The research used field data from a survey of 2,716 people in nine countries where World Vision works to show that climate-linked conflict, displacement, and food insecurity are already happening, and in a wider range of contexts than commonly thought. Offices were selected for inclusion based on capacity, relevant exposure to climate, conflict, and hunger, and geographic spread. Each office identified a specific region within their country (or region, in the case of the Dry Corridor). Findings should thus not be generalised to the countries but only to the areas of interest, which were as follows: Centre Est in Burkina Faso, Haut Katanga and Lualaba in the Democratic Republic of Congo (DRC), Anbar in Iraq, Bougainville in Papua New Guinea (PNG), and Puttalam in Sri Lanka. Findings from a range of urban, rural, and indigenous communities in El Salvador, Guatemala, Honduras, and Nicaragua are grouped as the Dry Corridor. Initial scoping and development of the research methodology took place in June and July 2023, ahead of field data collection in August and September 2023.
Key stats referenced:
- 86% of respondents thought climate change poses a serious issue for their communities and 83% thought climate change poses a serious risk to them and their families.
- The most common concerns were around drought (57%), rainfall pattern changes (48%) and heatwaves 42%.
- 60% thought climate change was worsening conflict in their communities.
- When asked about the cause of environmental and climate-related conflict in their community, 38% said it was due to water shortages.
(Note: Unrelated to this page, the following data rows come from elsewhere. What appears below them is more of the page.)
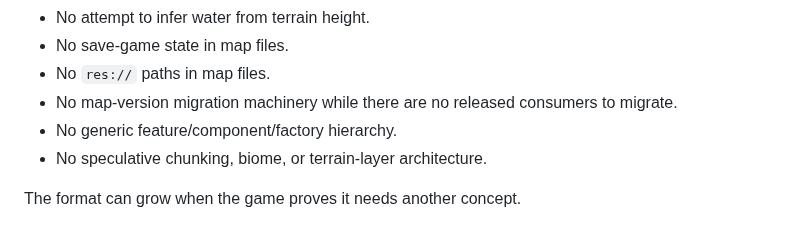
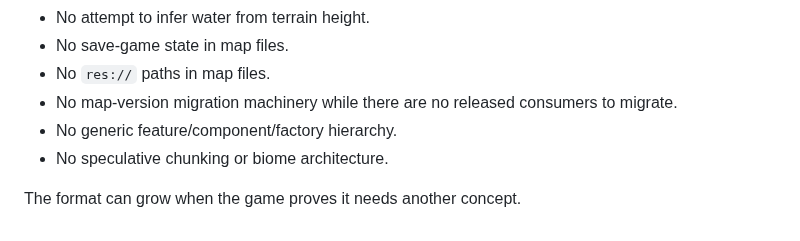
Before and after one commit to Technikhighknee/my-godot-collection, a Markdown page: map_system/README.md, the part around the change. Rendered like a GitHub page.

Commit message:
Stop claiming terrain surfaces do not exist

```diff
--- a/map_system/README.md
+++ b/map_system/README.md
@@ -218,6 +218,6 @@ Road rendering and road exclusion both derive their area from the same centerlin
 - No `res://` paths in map files.
 - No map-version migration machinery while there are no released consumers to migrate.
 - No generic feature/component/factory hierarchy.
-- No speculative chunking, biome, or terrain-layer architecture.
+- No speculative chunking or biome architecture.
 
 The format can grow when the game proves it needs another concept.
```
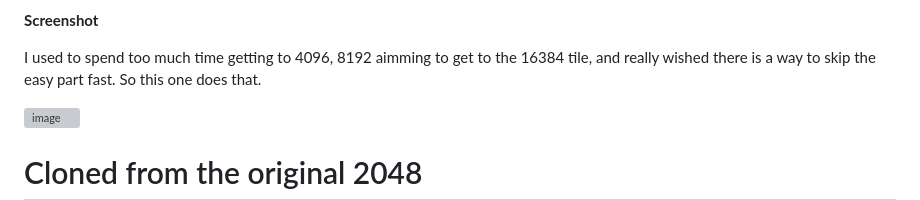
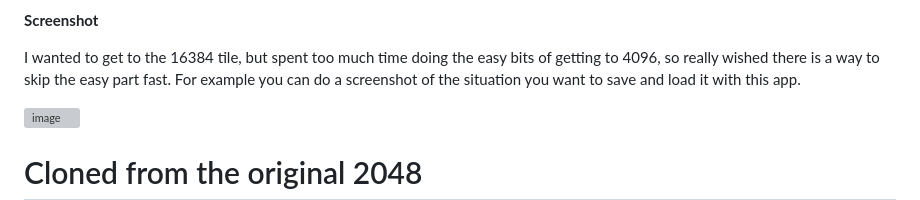
Before and after one commit to changlubio/hard2048, a Markdown page: README.md, the part around the change. Rendered like a GitHub page; grey boxes are pictures that could not be loaded.

```diff
--- a/README.md
+++ b/README.md
@@ -17,7 +17,7 @@ New "Setup Mode" button alongside "New Game", which allows switching between pla
 **Screenshot**
 
 
-I used to spend too much time getting to 4096, 8192 aimming to get to the 16384 tile, and really wished there is a way to skip the easy part fast. So this one does that.
+I wanted to get to the 16384 tile, but spent too much time doing the easy bits of getting to 4096, so really wished there is a way to skip the easy part fast. For example you can do a screenshot of the situation you want to save and load it with this app.
 
 <img width="516" height="819" alt="image" src="https://github.com/user-attachments/assets/940c404b-df80-475d-984c-e0da9c2f835c" />
 
```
Corruption (20%) and displacement (17%) were the next most common answers.
- Respondents agreed almost universally (99%) that climate change leads to displacement either from or to their community.
- 82% of respondents agreed with the statement ‘climate change worsens my economic situation’.
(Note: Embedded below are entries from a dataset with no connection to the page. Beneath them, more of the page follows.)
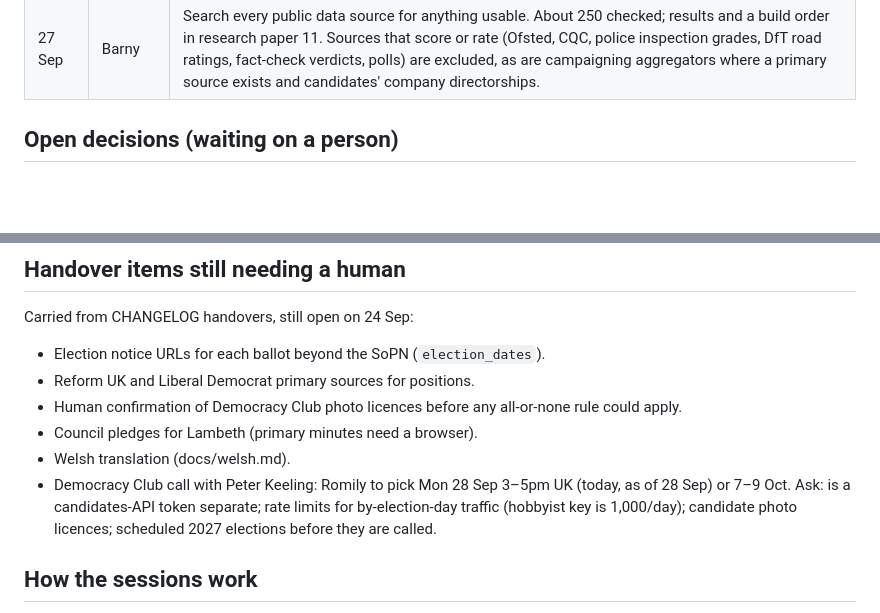
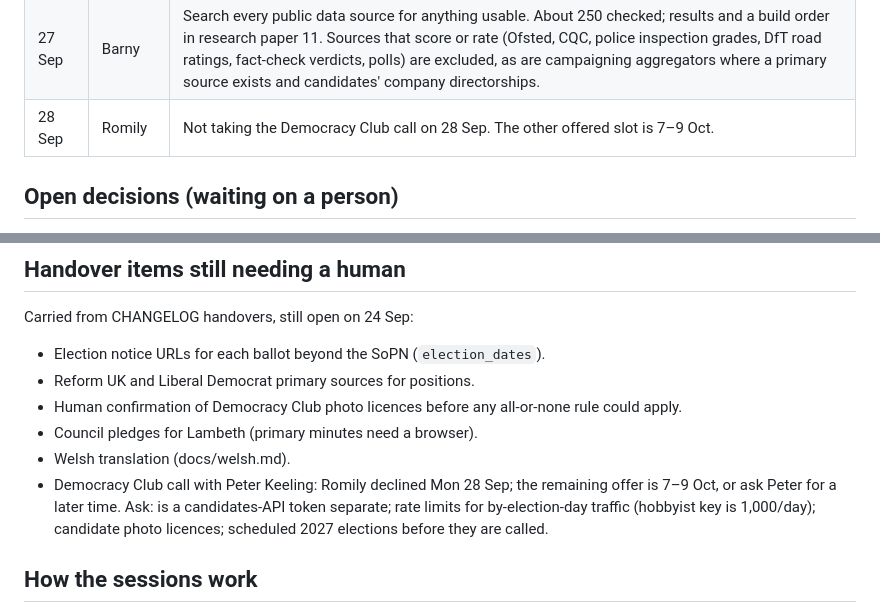
Before and after one commit to highlyvisual/voter-app, a Markdown page: docs/PROJECT.md, 2 parts joined by grey strips. Drawn GitHub-style; blank space fills up the shorter version.

```diff
--- a/docs/PROJECT.md
+++ b/docs/PROJECT.md
@@ -88,6 +88,7 @@ Dates are when the decision was made or relayed. Newest last.
 | 27 Sep | Claude (for Barny) | Phase-1 wording: a past council item with no result read says "Result not yet read from the minutes", not "Minutes not yet published", which would be an unchecked claim for councils the reader hasn't reached. Phase-1 tables applied to Supabase. |
 | 27 Sep | Barny | Use mySociety open data: a register and page for every UK council, deprivation for Wales, Scotland and NI from each nation's own official index (not mySociety's composite, which uses older editions and modelled scores), a WriteToThem link without the postcode. Built by Claude Code on `automation/open-data`. |
 | 27 Sep | Barny | Search every public data source for anything usable. About 250 checked; results and a build order in research paper 11. Sources that score or rate (Ofsted, CQC, police inspection grades, DfT road ratings, fact-check verdicts, polls) are excluded, as are campaigning aggregators where a primary source exists and candidates' company directorships. |
+| 28 Sep | Romily | Not taking the Democracy Club call on 28 Sep. The other offered slot is 7–9 Oct. |
 
 ## Open decisions (waiting on a person)
 
@@ -109,7 +110,7 @@ Carried from CHANGELOG handovers, still open on 24 Sep:
 - Human confirmation of Democracy Club photo licences before any all-or-none rule could apply.
 - Council pledges for Lambeth (primary minutes need a browser).
 - Welsh translation (docs/welsh.md).
-- Democracy Club call with Peter Keeling: Romily to pick Mon 28 Sep 3–5pm UK (today, as of 28 Sep) or 7–9 Oct. Ask: is a candidates-API token separate; rate limits for by-election-day traffic (hobbyist key is 1,000/day); candidate photo licences; scheduled 2027 elections before they are called.
+- Democracy Club call with Peter Keeling: Romily declined Mon 28 Sep; the remaining offer is 7–9 Oct, or ask Peter for a later time. Ask: is a candidates-API token separate; rate limits for by-election-day traffic (hobbyist key is 1,000/day); candidate photo licences; scheduled 2027 elections before they are called.
 
 ## How the sessions work
 
```
Also changed, not shown: docs/STATUS.md (+2 -2 lines).
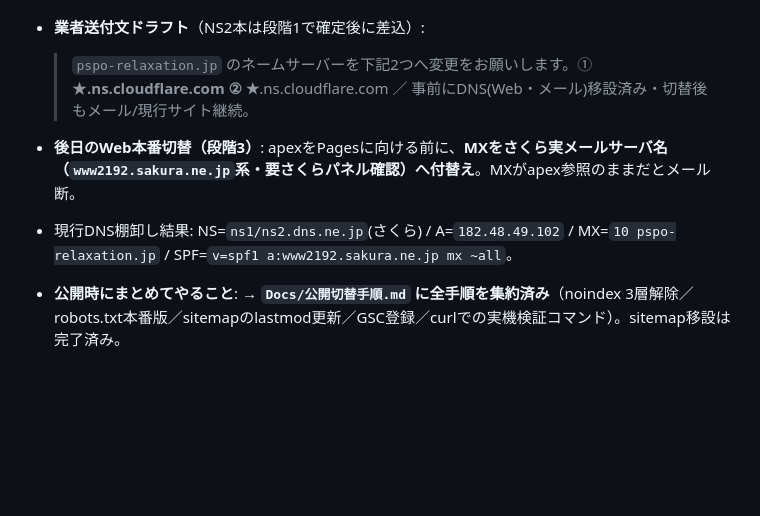
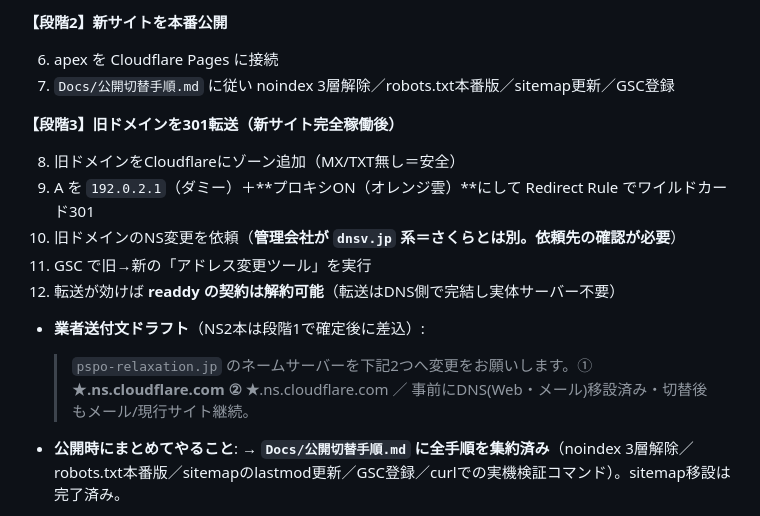
Before and after one commit to naokoba-git/ashikarada-mock, a Markdown page: CLAUDE.md, the part around one of its changes. GitHub-like rendering; blank space fills up the shorter version.

Commit message:
記録: 2ドメインのDNS実測結果と301転送方針（旧URL構造が新と完全一致・MX付替先=www2192.sakura.ne.jp を確定）

```diff
--- a/CLAUDE.md
+++ b/CLAUDE.md
@@ -19,7 +50,18 @@
+**【段階2】新サイトを本番公開**
+
+6. apex を Cloudflare Pages に接続
+7. `Docs/公開切替手順.md` に従い noindex 3層解除／robots.txt本番版／sitemap更新／GSC登録
+
+**【段階3】旧ドメインを301転送（新サイト完全稼働後）**
+
+8. 旧ドメインをCloudflareにゾーン追加（MX/TXT無し＝安全）
+9. A を `192.0.2.1`（ダミー）＋**プロキシON（オレンジ雲）**にして Redirect Rule でワイルドカード301
+10. 旧ドメインのNS変更を依頼（**管理会社が `dnsv.jp` 系＝さくらとは別。依頼先の確認が必要**）
+11. GSC で旧→新の「アドレス変更ツール」を実行
+12. 転送が効けば **readdy の契約は解約可能**（転送はDNS側で完結し実体サーバー不要）
+
 - **業者送付文ドラフト**（NS2本は段階1で確定後に差込）:
   > `pspo-relaxation.jp` のネームサーバーを下記2つへ変更をお願いします。① ★____.ns.cloudflare.com ② ★____.ns.cloudflare.com ／ 事前にDNS(Web・メール)移設済み・切替後もメール/現行サイト継続。
-- **後日のWeb本番切替（段階3）**: apexをPagesに向ける前に、**MXをさくら実メールサーバ名（`www2192.sakura.ne.jp`系・要さくらパネル確認）へ付替え**。MXがapex参照のままだとメール断。
-- 現行DNS棚卸し結果: NS=`ns1/ns2.dns.ne.jp`(さくら) / A=`182.48.49.102` / MX=`10 pspo-relaxation.jp` / SPF=`v=spf1 a:www2192.sakura.ne.jp mx ~all`。
 - **公開時にまとめてやること**: → **`Docs/公開切替手順.md` に全手順を集約済み**（noindex 3層解除／robots.txt本番版／sitemapのlastmod更新／GSC登録／curlでの実機検証コマンド）。sitemap移設は完了済み。
 - **クライアント判断待ち（いずれも公開の必須条件ではない）**: ①透過ロゴ(PNG/SVG)＋暗地用の白/反転版 → 受領後フッターも画像化 ②施術者情報（資格・経歴・写真＝E-E-A-Tの最大の弱点）③メニュー名「睡眠改善コース」の改名可否 ④**アロマのお客様の声を数件**（`/voice` のアロマフィルターが1件しかヒットしない）。
 - **提案済み・未着手**: 開示請求の連絡先が電話のみになったため、**個人名を含まない共用メール**（`privacy@3puku.co.jp` 等）を作って掲載する案を提示済み。ユーザーは「急ぎでない」と判断。**先方から作成連絡が来たら掲載する**。
```
Also changed, not shown: other parts of CLAUDE.md (+41 -10 lines).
- When asked how they were negatively affected by climate change, 72% of respondents mentioned livelihood-related impacts including ‘loss of livelihoods’, ‘reduced pastureland’, ‘crop failure’ and ‘difficulty accessing water/food’.
- Over half (51%) of survey respondents reported that reduced access to food and water was a key impact of climate hazards, while 57% completely agreed that climate change increased the risk of hunger/food insecurity.
 Centre-Est Burkina Faso, Haut Katanga and Lualaba in the Democratic Republic of Congo (DRC), Anbar in Iraq, Bougainville in Papua New Guinea (PNG), and Puttalam in Sri Lanka. Findings from a range of urban, rural, and indigenous communities in El Salvador, Guatemala, Honduras, and Nicaragua are grouped as the Dry Corridor.
 The historical province of Katanga was divided into four new provinces in 2015; two of which (Lualaba and Haut Katanga) were included in the research. However sometimes in the report, we refer to ‘Grand Katanga’ for ease of reference.
 either somewhat agreed (28%) or completely agreed (54%)